With no opposition, 92 lawmakers voted in favor of the bill to dissolve the Knesset.
Last week, the Knesset voted in the preliminary reading to dissolve itself, and earlier this week, it voted in favor of the bill in the first reading.
Due to disagreements between the government and opposition lawmakers, the second and third readings were postponed twice this week.
Opposition leader and former Prime Minister Benjamin Netanyahu, in an address to the Knesset, blamed the government of Naftali Bennett for hikes in prices and the high cost of living.
As the leader of the right-wing Likud Party, Netanyahu vowed to form a government that “returns the country to its rightful path.”
Meanwhile, Foreign Minister Yair Lapid will become the caretaker premier until a new cabinet is formed after the upcoming elections, according to a recent agreement with Bennett. Announcing that he will not stand in the upcoming polls, Bennett will become an alternate prime minister for Lapid.
Although it is still unable to reach the threshold of 61 votes out of 120 required to form a government, public opinion polls in Israel indicate the superiority of the right-wing Likud party headed by Netanyahu.
The upcoming elections are the fifth in less than four years.
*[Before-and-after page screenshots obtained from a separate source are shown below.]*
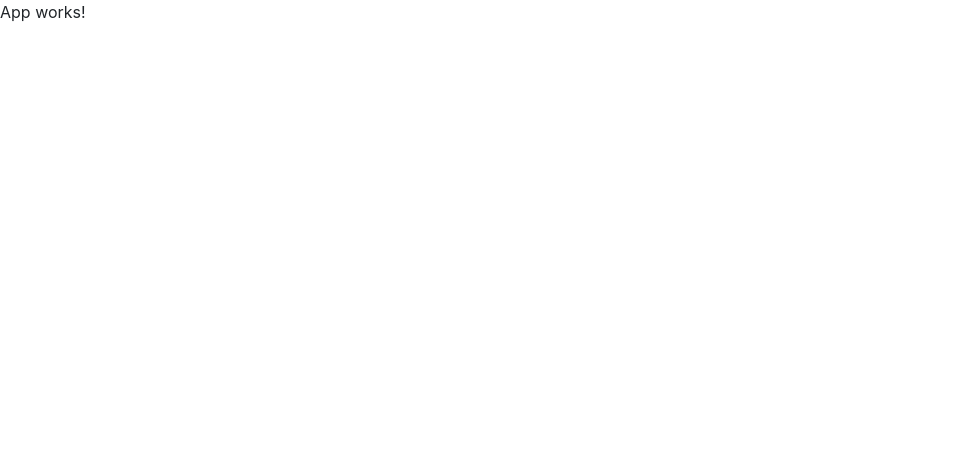
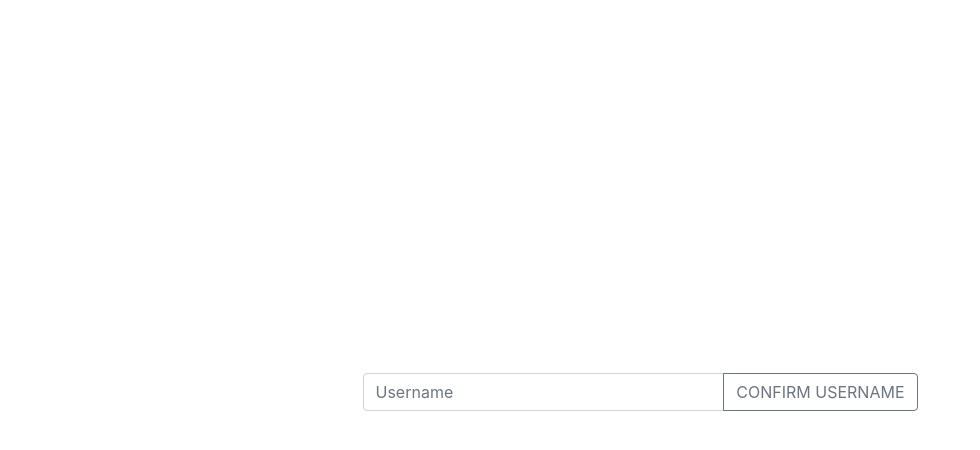
Before and after one commit to Ulo03/Typefighter5G, a React (Create React App) app in the folder client/: page / in a window 1280 px wide. Shown: the top 450 px of the page, without its empty margins (0-980 px from the left). Built offline with nearby package versions, Linux system fonts and the light colour scheme.

Commit message:
CLIENT #001

```diff
--- a/client/src/actions.js
+++ b/client/src/actions.js
@@ -1 +1,14 @@
 // REDUX ACTIONS
+export function setUsername(name) {
+  return {
+    type: "SET_USERNAME",
+    data: name
+  }
+}
+
+export function setSocket(socket) {
+  return {
+    type: "SET_SOCKET",
+    data: socket
+  }
+}
--- a/client/src/components/App.js
+++ b/client/src/components/App.js
@@ -1,11 +1,17 @@
-import './App.css';
+import React, { useEffect, useState } from 'react'
+import { connect } from "react-redux";
+import Typefighter from "./Typefighter";
+import Login from "./Login";
 
-function App() {
-  return (
-    <div className="App">
-      App works!
-    </div>
-  );
+function App(props) {
+
+  return (props.username ? <Typefighter /> : <Login />);
 }
 
-export default App;
+function mapStateToProps(state) {
+  return {
+    username: state.username
+  }
+}
+
+export default connect(mapStateToProps, null)(App);
--- /dev/null
+++ b/client/src/components/Login.jsx
@@ -0,0 +1,35 @@
+import React from 'react'
+import { Container, FormControl, InputGroup, Button } from "react-bootstrap";
+import { connect } from "react-redux";
+import { setUsername } from "../actions";
+
+function Login(props) {
+
+  function test() {
+    let name = document.getElementById("username").value;
+    if (name.length > 0) {
+      props.setUsername(name);
+    }
+  }
+
+  return (
+    <Container className="d-flex justify-content-center align-items-center" style={{ minHeight: "100vh" }}>
+      <InputGroup className="mb-3 w-50">
+        <FormControl id="username"
+          placeholder="Username"
+          aria-label="Username"
+          aria-describedby="basic-addon2"
+        />
+        <InputGroup.Append>
+          <Button variant="outline-secondary" onClick={test}>CONFIRM USERNAME</Button>
+        </InputGroup.Append>
+      </InputGroup>
+    </Container>
+  )
+}
+
+const mapDispatchToProps = {
+  setUsername
+}
+
+export default connect(null, mapDispatchToProps)(Login);
--- /dev/null
+++ b/client/src/components/Typefighter.jsx
@@ -0,0 +1,39 @@
+import React, { useEffect } from 'react';
+import { io } from "socket.io-client";
+import { connect } from "react-redux";
+import { setSocket } from "../actions";
+
+function Typefighter(props) {
+
+  useEffect(() => {
+    props.setSocket(io("http://192.168.8.164:3001"));
+  }, []);
+
+  useEffect(() => {
+    if (!props.socket) return;
+
+    props.socket.on("connect", () => {
+      props.socket.emit("clientMessage", `${props.username} connected!`);
+    });
+
+  }, [props.socket])
+
+  return (
+    <div>
+      Typefighter works!
+    </div>
+  )
+}
+
+function mapStateToProps(state) {
+  return {
+    username: state.username,
+    socket: state.socket
+  }
+}
+
+const mapDispatchToProps = {
+  setSocket
+}
+
+export default connect(mapStateToProps, mapDispatchToProps)(Typefighter);
--- a/client/src/index.js
+++ b/client/src/index.js
@@ -5,10 +5,17 @@ import { Provider } from 'react-redux';
 import 'bootstrap/dist/css/bootstrap.min.css';
 import App from './components/App';
 
-const initialState = {};
+const initialState = {
+  username: "",
+  socket: null
+};
 
 function reducer(state = initialState, action) {
   switch (action.type) {
+    case "SET_USERNAME":
+      return { ...state, username: action.data };
+    case "SET_SOCKET":
+      return { ...state, socket: action.data };
     default:
       return state;
   }
```
Also changed, not shown: 2 other files (tests, documents, lock files or other folders).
Despite his party’s victory in the elections, Netanyahu failed four times to form a government during this period.